▶ _How to complete this task_:
Copy out each line featuring the string "LangchainLLMWrapper" from the entries beneath.

Version difference data:
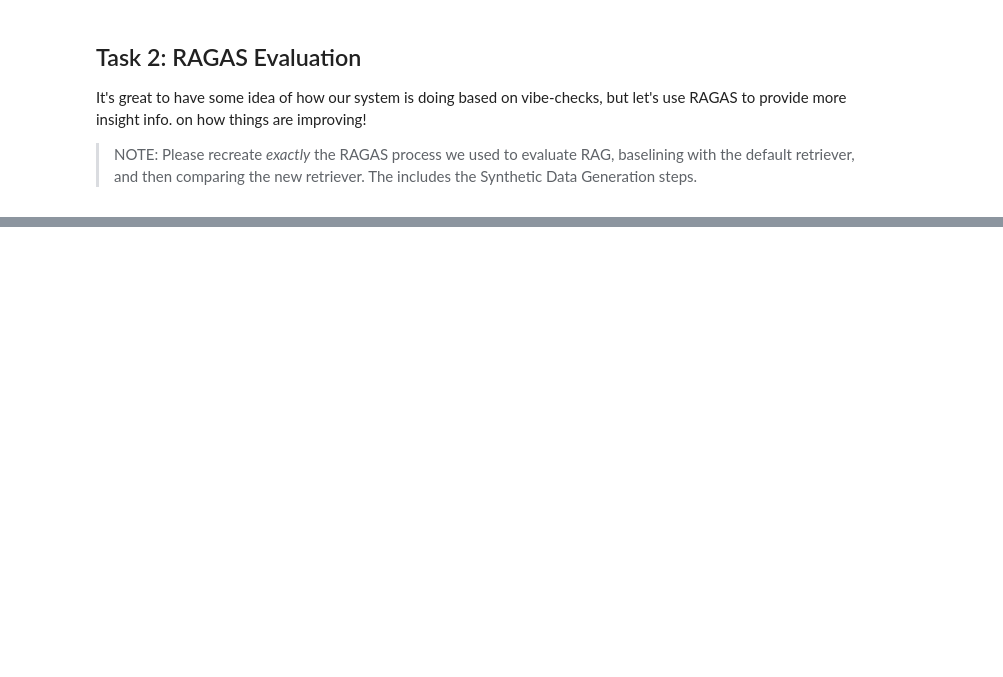
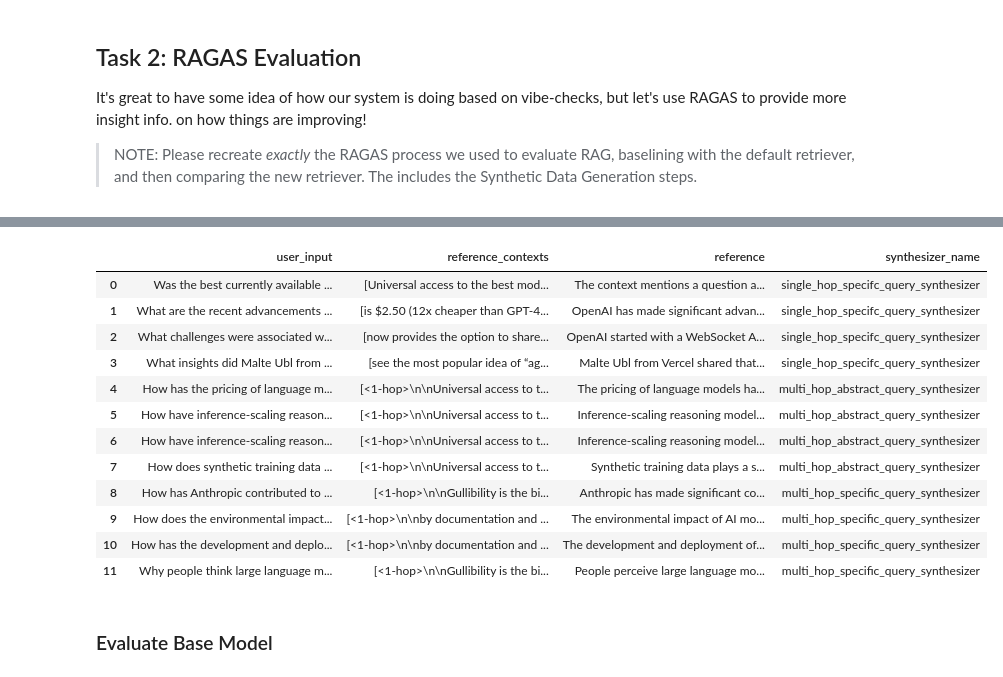
Before and after one commit to rsr2425/AIE5, a Jupyter notebook: 09_Finetuning_Embeddings/Fine_tuning_Embedding_Models_for_RAG_Solution_Notebook.ipynb, the cells around one changed output, grey strips where cells are left out. Drawn from its saved outputs; the diff is of its cells as text; code cells hidden in the pictures; blank space fills up the shorter version.

```diff
--- a/09_Finetuning_Embeddings/Fine_tuning_Embedding_Models_for_RAG_Solution_Notebook.ipynb
+++ b/09_Finetuning_Embeddings/Fine_tuning_Embedding_Models_for_RAG_Solution_Notebook.ipynb
@@ -688,0 +706,30 @@ It's great to have some idea of how our system is doing based on vibe-checks, bu
+# %%
+from ragas.llms import LangchainLLMWrapper
+from ragas.embeddings import LangchainEmbeddingsWrapper
+from langchain_openai import ChatOpenAI
+from langchain_openai import OpenAIEmbeddings
+generator_llm = LangchainLLMWrapper(ChatOpenAI(model="gpt-4o"))
+generator_embeddings = LangchainEmbeddingsWrapper(OpenAIEmbeddings())
+# %%
+from ragas.testset import TestsetGenerator
+
+generator = TestsetGenerator(llm=generator_llm, embedding_model=generator_embeddings)
+dataset = generator.generate_with_langchain_docs(docs, testset_size=10)
+# %%
+dataset.to_pandas()
+# %% [output]
+|  | user_input | reference_contexts | reference | synthesizer_name |
+| 0 | Was the best currently available ... | [Universal access to the best mod... | The context mentions a question a... | single_hop_specifc_query_synthesizer |
+| 1 | What are the recent advancements ... | [is $2.50 (12x cheaper than GPT-4... | OpenAI has made significant advan... | single_hop_specifc_query_synthesizer |
+| 2 | What challenges were associated w... | [now provides the option to share... | OpenAI started with a WebSocket A... | single_hop_specifc_query_synthesizer |
+| 3 | What insights did Malte Ubl from ... | [see the most popular idea of “ag... | Malte Ubl from Vercel shared that... | single_hop_specifc_query_synthesizer |
+| 4 | How has the pricing of language m... | [<1-hop>\n\nUniversal access to t... | The pricing of language models ha... | multi_hop_abstract_query_synthesizer |
+| 5 | How have inference-scaling reason... | [<1-hop>\n\nUniversal access to t... | Inference-scaling reasoning model... | multi_hop_abstract_query_synthesizer |
+| 6 | How have inference-scaling reason... | [<1-hop>\n\nUniversal access to t... | Inference-scaling reasoning model... | multi_hop_abstract_query_synthesizer |
+| 7 | How does synthetic training data ... | [<1-hop>\n\nUniversal access to t... | Synthetic training data plays a s... | multi_hop_abstract_query_synthesizer |
+| 8 | How has Anthropic contributed to ... | [<1-hop>\n\nGullibility is the bi... | Anthropic has made significant co... | multi_hop_specific_query_synthesizer |
+| 9 | How does the environmental impact... | [<1-hop>\n\nby documentation and ... | The environmental impact of AI mo... | multi_hop_specific_query_synthesizer |
+| 10 | How has the development and deplo... | [<1-hop>\n\nby documentation and ... | The development and deployment of... | multi_hop_specific_query_synthesizer |
+| 11 | Why people think large language m... | [<1-hop>\n\nGullibility is the bi... | People perceive large language mo... | multi_hop_specific_query_synthesizer |
+# %% [markdown]
+### Evaluate Base Model
```
Also changed, not shown: parts of 42 cells of this notebook.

▶ _Exercise answer_:
+from ragas.llms import LangchainLLMWrapper
+generator_llm = LangchainLLMWrapper(ChatOpenAI(model="gpt-4o"))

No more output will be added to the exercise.